The late Lewis Spence, who was an authority on Ancient Mexico and
also on the subject of Atlantis, made an extraordinary discovery, relevant to the history of the witch cult, in a pre-Columbian manuscript.
This native Mexican painting, known as the Codex Fejervary-Mayer,
shows quite unmistakably, a picture of a naked witch wearing a pointed
hat and riding on a broomstick.
Spence stated in his Encyclopaedia of Occultism (George Routledge,
London, 1920, and University Books, New Hyde Park, New York,
1 959), that he had found good evidence for the existence of a witch cult
similar to that of Europe, in pre-Columbian Mexico. He remarks that
this seems to indicate a very ancient origin for what he calls “the
How could the unknown artist of a picture painted in Mexico before
Columbus discovered the Americas, have possibly depicted this very
distinctive figure ? There are witches in Mexico today ; but their existence
can be accounted for by the beliefs brought to the New World by the
Spanish Conquistadores. Nevertheless, before the European conquest
of Mexico, followers of a cult that worshipped a lunar goddess and the
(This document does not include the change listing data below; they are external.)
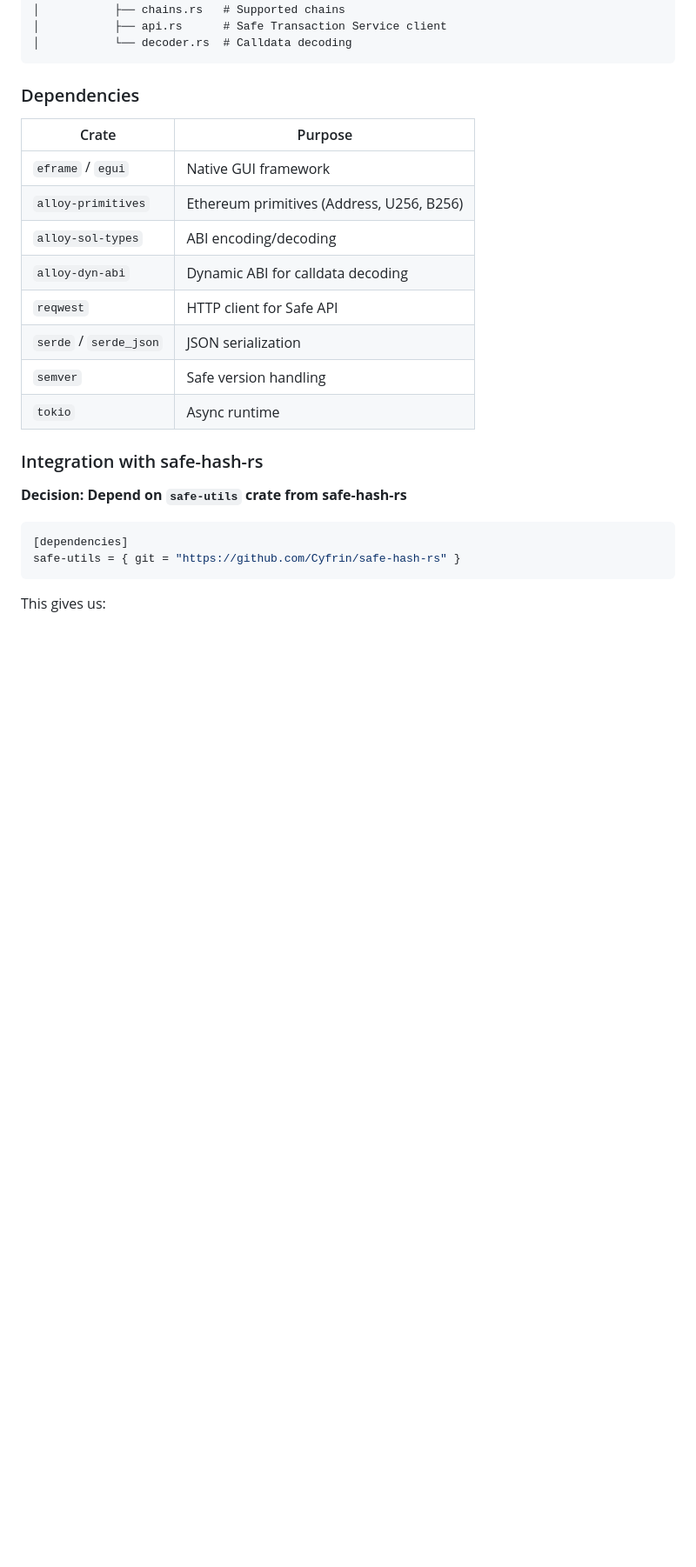
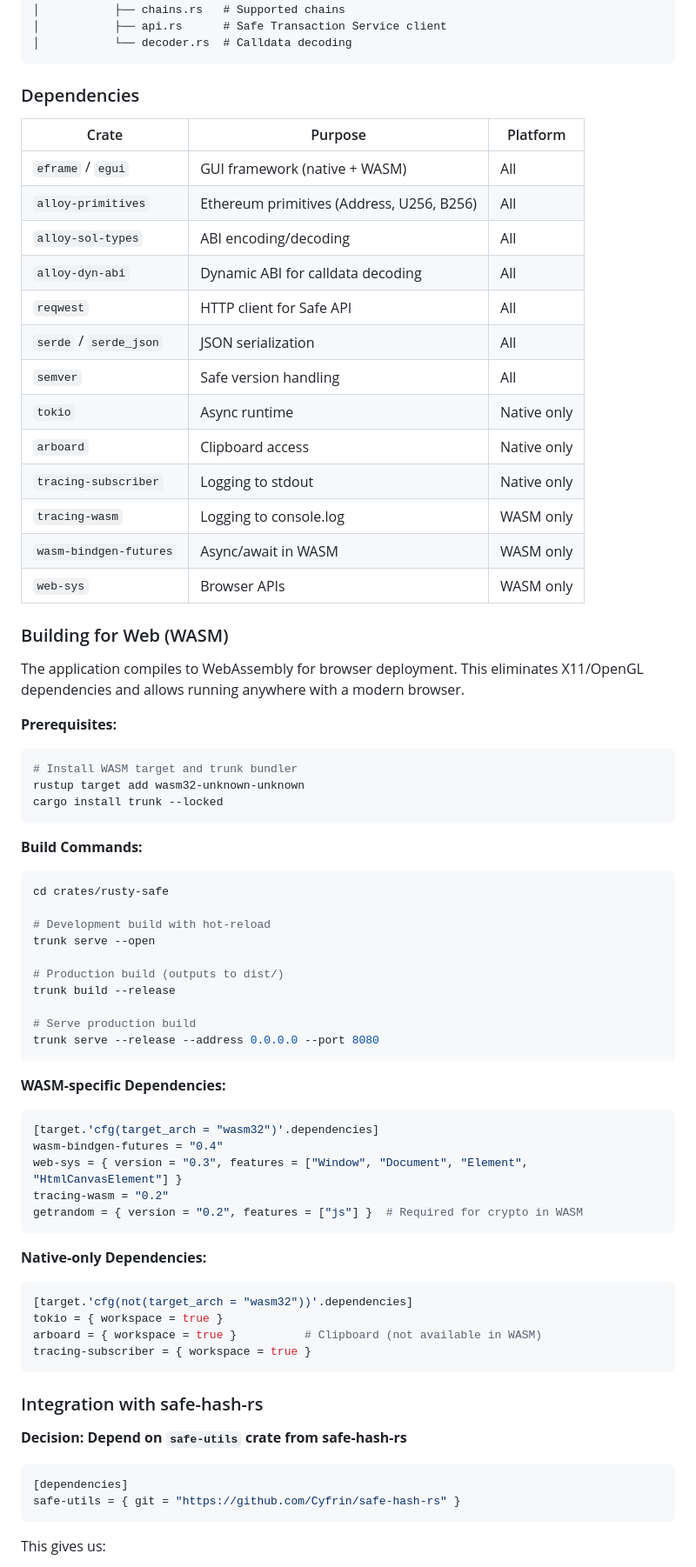
Before and after one commit to pripatelUK/rusty-safe, a Markdown page: SPEC.md, the part around one of its changes. Shown at 87% size. Rendered like a GitHub page; blank space fills up the shorter version.

````diff
--- a/SPEC.md
+++ b/SPEC.md
@@ -120,16 +133,63 @@ rusty-safe/
 
 ### Dependencies
 
-| Crate | Purpose |
-|-------|---------|
-| `eframe` / `egui` | Native GUI framework |
-| `alloy-primitives` | Ethereum primitives (Address, U256, B256) |
-| `alloy-sol-types` | ABI encoding/decoding |
-| `alloy-dyn-abi` | Dynamic ABI for calldata decoding |
-| `reqwest` | HTTP client for Safe API |
-| `serde` / `serde_json` | JSON serialization |
-| `semver` | Safe version handling |
-| `tokio` | Async runtime |
+| Crate | Purpose | Platform |
+|-------|---------|----------|
+| `eframe` / `egui` | GUI framework (native + WASM) | All |
+| `alloy-primitives` | Ethereum primitives (Address, U256, B256) | All |
+| `alloy-sol-types` | ABI encoding/decoding | All |
+| `alloy-dyn-abi` | Dynamic ABI for calldata decoding | All |
+| `reqwest` | HTTP client for Safe API | All |
+| `serde` / `serde_json` | JSON serialization | All |
+| `semver` | Safe version handling | All |
+| `tokio` | Async runtime | Native only |
+| `arboard` | Clipboard access | Native only |
+| `tracing-subscriber` | Logging to stdout | Native only |
+| `tracing-wasm` | Logging to console.log | WASM only |
+| `wasm-bindgen-futures` | Async/await in WASM | WASM only |
+| `web-sys` | Browser APIs | WASM only |
+
+### Building for Web (WASM)
+
+The application compiles to WebAssembly for browser deployment. This eliminates X11/OpenGL dependencies and allows running anywhere with a modern browser.
+
+**Prerequisites:**
+```bash
+# Install WASM target and trunk bundler
+rustup target add wasm32-unknown-unknown
+cargo install trunk --locked
+```
+
+**Build Commands:**
+```bash
+cd crates/rusty-safe
+
+# Development build with hot-reload
+trunk serve --open
+
+# Production build (outputs to dist/)
+trunk build --release
+
+# Serve production build
+trunk serve --release --address 0.0.0.0 --port 8080
+```
+
+**WASM-specific Dependencies:**
+```toml
+[target.'cfg(target_arch = "wasm32")'.dependencies]
+wasm-bindgen-futures = "0.4"
+web-sys = { version = "0.3", features = ["Window", "Document", "Element", "HtmlCanvasElement"] }
+tracing-wasm = "0.2"
+getrandom = { version = "0.2", features = ["js"] }  # Required for crypto in WASM
+```
+
+**Native-only Dependencies:**
+```toml
+[target.'cfg(not(target_arch = "wasm32"))'.dependencies]
+tokio = { workspace = true }
+arboard = { workspace = true }          # Clipboard (not available in WASM)
+tracing-subscriber = { workspace = true }
+```
 
 ### Integration with safe-hash-rs
 
````
Also changed, not shown: other parts of SPEC.md (+92 -34 lines).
god of the Underworld, of death and the world of spirits, used to meet
at crossroads, as European witches did.
The pointed cap worn by the pre-Columbian witch in the picture
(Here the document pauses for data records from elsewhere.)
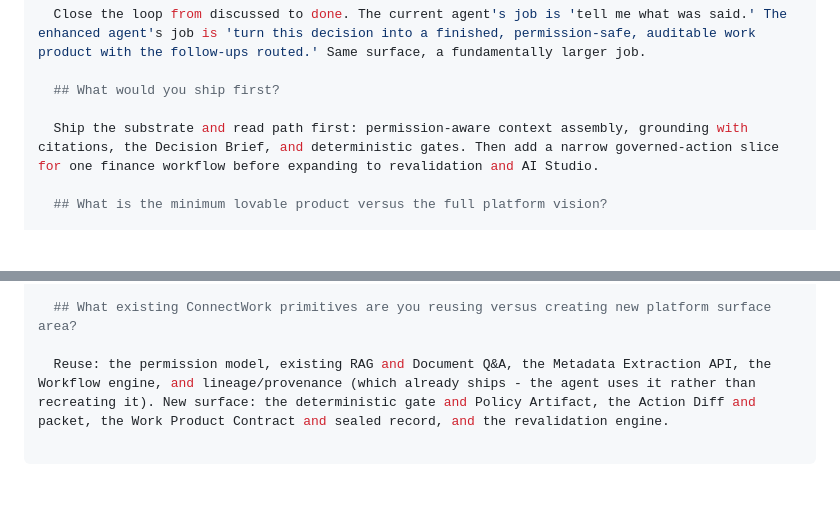
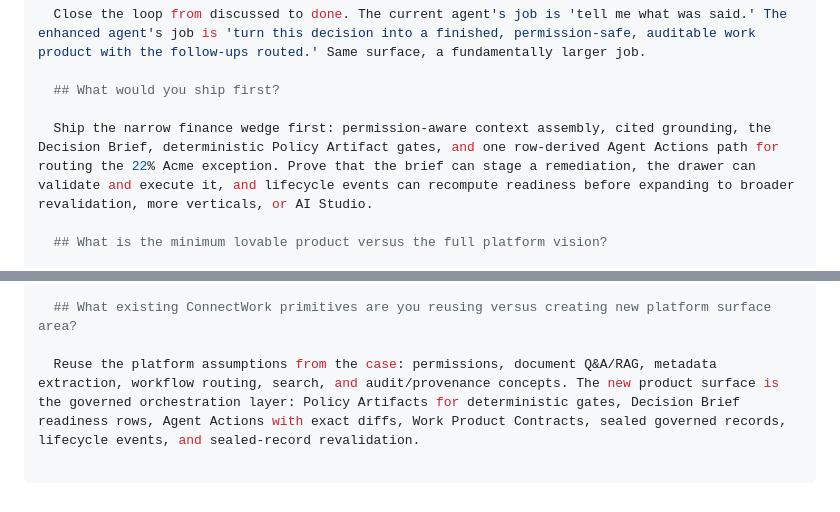
Before and after one commit to WillLewis/orchestration, a Markdown page: api/docs_corpus/product-faq.md, 2 parts joined by grey strips. Drawn GitHub-style; blank space fills up the shorter version.

```diff
--- a/api/docs_corpus/product-faq.md
+++ b/api/docs_corpus/product-faq.md
@@ -59,7 +59,7 @@ body: |
 
   ## What would you ship first?
 
-  Ship the substrate and read path first: permission-aware context assembly, grounding with citations, the Decision Brief, and deterministic gates. Then add a narrow governed-action slice for one finance workflow before expanding to revalidation and AI Studio.
+  Ship the narrow finance wedge first: permission-aware context assembly, cited grounding, the Decision Brief, deterministic Policy Artifact gates, and one row-derived Agent Actions path for routing the 22% Acme exception. Prove that the brief can stage a remediation, the drawer can validate and execute it, and lifecycle events can recompute readiness before expanding to broader revalidation, more verticals, or AI Studio.
 
   ## What is the minimum lovable product versus the full platform vision?
 
@@ -71,6 +71,6 @@ body: |
 
   ## What existing ConnectWork primitives are you reusing versus creating new platform surface area?
 
-  Reuse: the permission model, existing RAG and Document Q&A, the Metadata Extraction API, the Workflow engine, and lineage/provenance (which already ships - the agent uses it rather than recreating it). New surface: the deterministic gate and Policy Artifact, the Action Diff and packet, the Work Product Contract and sealed record, and the revalidation engine.
+  Reuse the platform assumptions from the case: permissions, document Q&A/RAG, metadata extraction, workflow routing, search, and audit/provenance concepts. The new product surface is the governed orchestration layer: Policy Artifacts for deterministic gates, Decision Brief readiness rows, Agent Actions with exact diffs, Work Product Contracts, sealed governed records, lifecycle events, and sealed-record revalidation.
 
 ---
```
Also changed, not shown: api/docs_corpus/commercial-faq.md (+4 -4 lines), api/docs_corpus/design-rationale.md (+3 -3 lines).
mentioned above, is of course the ancient original of the pointed
‘witch’s hat’ worn by the sorceresses of popular fairy tales. It probably
represents the ‘Cone of Power’ that witches seek to raise by their ritual
It appears also in an even older painting, one in fact dating from the
Stone Age, at Cogul in north-eastern Spain.
Robert Graves in The White Goddess (Faber, London, 1961 and
Farrar, Straus and Giroux, New York, 1966), describes this latter picture
as “The most ancient surviving record of European religious practice”.
It appears to depict a dance of witches, a group of women dancing in a
circle round a naked man. The women are wearing pointed caps and the
man something that looks very like the ritual garters which are traditionally a mark of rank in the witch cult.
We may then at least speculate, on the evidence, that the witch-cult
is of very ancient origin, and that in some remote period of antiquity
there was some contact between its devotees in Europe and Central
America. The means of that contact may have been the lost continent
At least one of the surviving branches of the witch cult in Britain
definitely claims to derive its traditions from Atlantis or, as it calls it,
‘The Water City’. Orthodox historians may scoff at the whole idea of the
sunken continent, and dismiss it as legendary. For many years, the city
of Troy was dismissed in the same way, until Heinrich Schliemann dug